and i thought it could have had a lil more salt! funny! and singing, i never knew of such a thing! i think your loaves look great!
I knew yours would turn out beautiful! Well done!
Just lovely! I really like your mini epis. I, too, thought it could use less salt, but perhaps switching to sea salt would be enough of a difference?
Melissa L. says
Susan, those look amazing! I really love the mini epis – I can’t wait to get back from San Fran to try them! I think you did a great job! I thought you would be excited when this DB challenge was posted! Well done!
I had exactly the same thoughts about the water and salt content. My dough turned out to be rather sticky during kneading so I kept adding flour which in turn adjusted the salty flavour just right. I was quite happy with my results even if they didn’t look like regular French baguettes. But yours truly do!
great bread. lpve the look of the crust. Well done
I am very impressed – your breads are amazing!
Your bread is looking just wonderful! I hope they were as delicious as they look.
Well, my little bread queen I would be the first in line to buy one of yours! I love the rustic look they have! Your epis are absolutely gorgeous!
Your bread looks absolutely perfect! Thanks for baking with us.
ive done alot of experimenting making french bread and have to say ive only got it to taste instantly recognisable as french bread using the proper T65 flour, using all purpose flour just gives it the taste of a normal bread roll with a crispy crust.
your crumb looks much better and more authentic than the denser type i normally get though (and much whiter….american ap might be better than british ap flour) so im going to try your higher 72% hydration.

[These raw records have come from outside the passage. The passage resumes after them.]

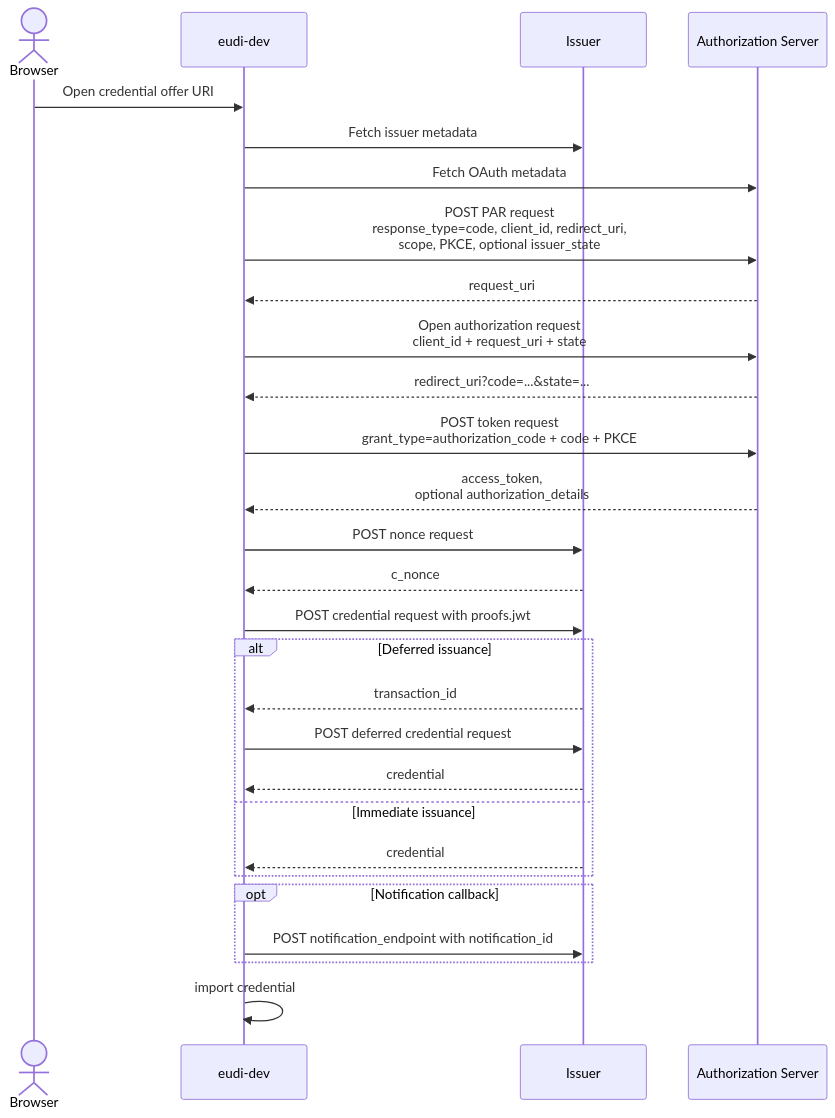
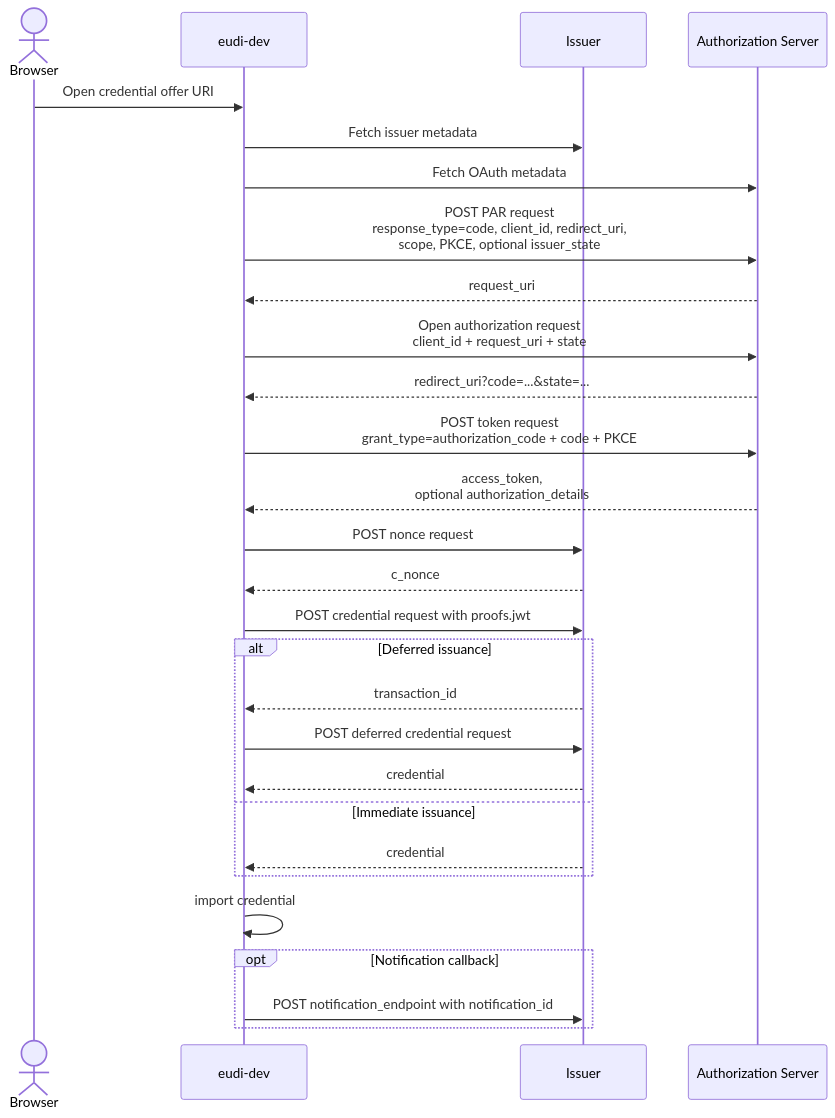
One commit to dominikschlosser/eudi-dev changed the third of 4 diagrams in docs/diagrams/oid4vci.md. Above: the diagram before and after it, drawn with Mermaid. The commit also changed other lines of this file and 16 other files, not shown here.

Commit message:
docs: redraw the interactive authorization flow and fix outdated statements

````diff
--- a/docs/diagrams/oid4vci.md
+++ b/docs/diagrams/oid4vci.md
@@ -80,31 +87,31 @@
 ```mermaid
 sequenceDiagram
     actor Browser
     participant Wallet as eudi-dev
     participant Issuer
     participant AS as Authorization Server
 
     Browser->>Wallet: Open credential offer URI
     Wallet->>Issuer: Fetch issuer metadata
     Wallet->>AS: Fetch OAuth metadata
     Wallet->>AS: POST PAR request<br/>response_type=code, client_id, redirect_uri,<br/>scope, PKCE, optional issuer_state
     AS-->>Wallet: request_uri
     Wallet->>AS: Open authorization request<br/>client_id + request_uri + state
     AS-->>Wallet: redirect_uri?code=...&state=...
     Wallet->>AS: POST token request<br/>grant_type=authorization_code + code + PKCE
     AS-->>Wallet: access_token,<br/>optional authorization_details
     Wallet->>Issuer: POST nonce request
     Issuer-->>Wallet: c_nonce
     Wallet->>Issuer: POST credential request with proofs.jwt
     alt Deferred issuance
         Issuer-->>Wallet: transaction_id
         Wallet->>Issuer: POST deferred credential request
         Issuer-->>Wallet: credential
     else Immediate issuance
         Issuer-->>Wallet: credential
     end
+    Wallet->>Wallet: import credential
     opt Notification callback
         Wallet->>Issuer: POST notification_endpoint with notification_id
     end
-    Wallet->>Wallet: import credential
 ```
````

My quest as an amateur baker is to find the least complicated recipes that produce a good result. For me, taste and texture is everything. Using Caputo 00 Chef’s Flour and Julia Child’s hydration level of 72% I have been baking baguettes with a great slightly sourdough taste, and a thin crisp crust.
I find the compulsive search for a crumb loaded with holes to be quite amusing. The photos of baguette interiors which are essentially made of air, must be a joke. The enjoyment of any bread comes from the interesting combination of the crunchy crust and the soft almost fluffy crumb. Air is tasteless, so for me, filling the baguette with

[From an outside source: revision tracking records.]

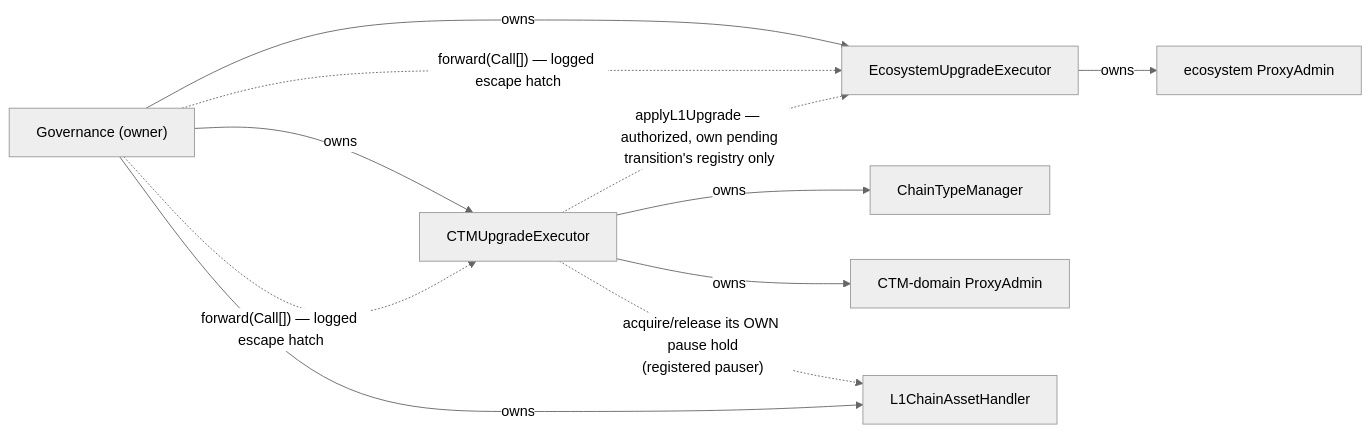
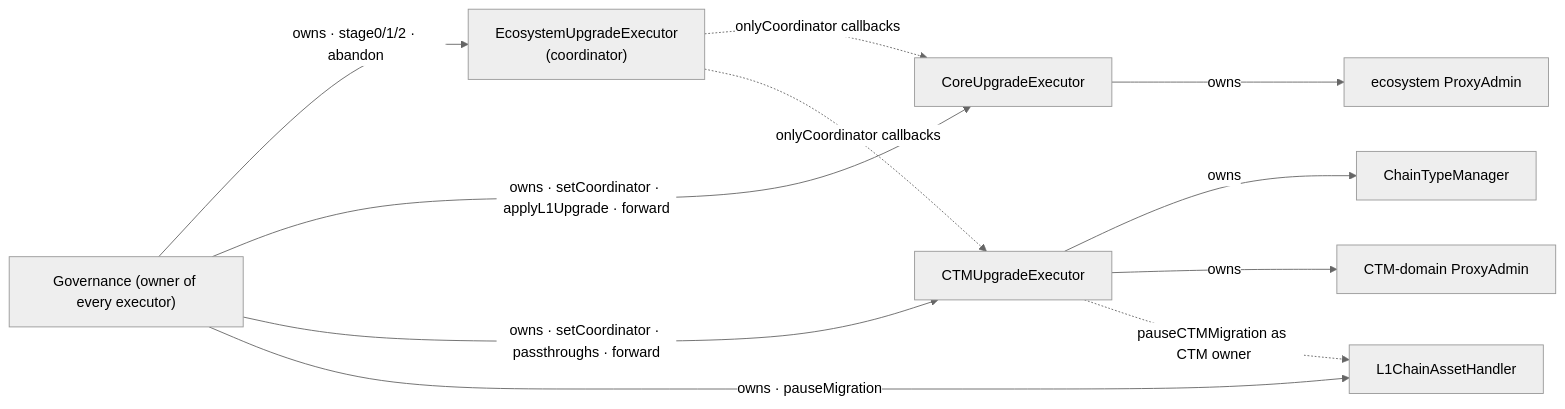
Before and after one commit to matter-labs/era-contracts: the second of 3 diagrams in docs/registry-driven-upgrades.md, drawn with Mermaid (neutral theme). The commit also changed other lines of this file and 8 other files, not shown here.

First line of the commit message:
docs(upgrades): one architecture doc, one runbook, one coordinator spec

````diff
--- a/docs/registry-driven-upgrades.md
+++ b/docs/registry-driven-upgrades.md
@@ -202,19 +167,22 @@
 ```mermaid
 flowchart LR
-    PUH["Governance (owner)"]
-    CTMEXE["CTMUpgradeExecutor"]
-    ECOEXE["EcosystemUpgradeExecutor"]
+    PUH["Governance (owner of every executor)"]
+    EE["EcosystemUpgradeExecutor<br/>(coordinator)"]
+    CO["CoreUpgradeExecutor"]
+    CE["CTMUpgradeExecutor"]
+    PA["ecosystem ProxyAdmin"]
+    CPA["CTM-domain ProxyAdmin"]
     CTM["ChainTypeManager"]
-    PA["ecosystem ProxyAdmin"]
+    CAH["L1ChainAssetHandler"]
 
-    PUH -->|owns| CTMEXE
-    PUH -->|owns| ECOEXE
-    PUH -.->|"forward(Call[]) — logged escape hatch"| CTMEXE
-    PUH -.->|"forward(Call[]) — logged escape hatch"| ECOEXE
-    CTMEXE -->|owns| CTM
-    CTMEXE -->|owns| CTMPA["CTM-domain ProxyAdmin"]
-    ECOEXE -->|owns| PA
-    CTMEXE -.->|"applyL1Upgrade — authorized, own pending<br/>transition's registry only"| ECOEXE
-    CTMEXE -.->|"acquire/release its OWN pause hold<br/>(registered pauser)"| CAH["L1ChainAssetHandler"]
-    PUH -->|owns| CAH
+    PUH -->|"owns · stage0/1/2 · abandon"| EE
+    PUH -->|"owns · setCoordinator · applyL1Upgrade · forward"| CO
+    PUH -->|"owns · setCoordinator · passthroughs · forward"| CE
+    PUH -->|"owns · pauseMigration"| CAH
+    EE -.->|"onlyCoordinator callbacks"| CO
+    EE -.->|"onlyCoordinator callbacks"| CE
+    CO -->|owns| PA
+    CE -->|owns| CTM
+    CE -->|owns| CPA
+    CE -.->|"pauseCTMMigration as CTM owner"| CAH
 ```
````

all that empty space makes no sense. Why not just calm down and enjoy your tasty bread with fewer holes? Or just tear out all of the crumb before eating the crust alone for the biggest hole of all.
I use SAF instant yeast, 1 1/2 hours first and 2nd rises, 45 minutes final proof in a 3 gutter baguette pan, bake til nice and brown at 450°F.
I’m ready to duck the tomatoes now.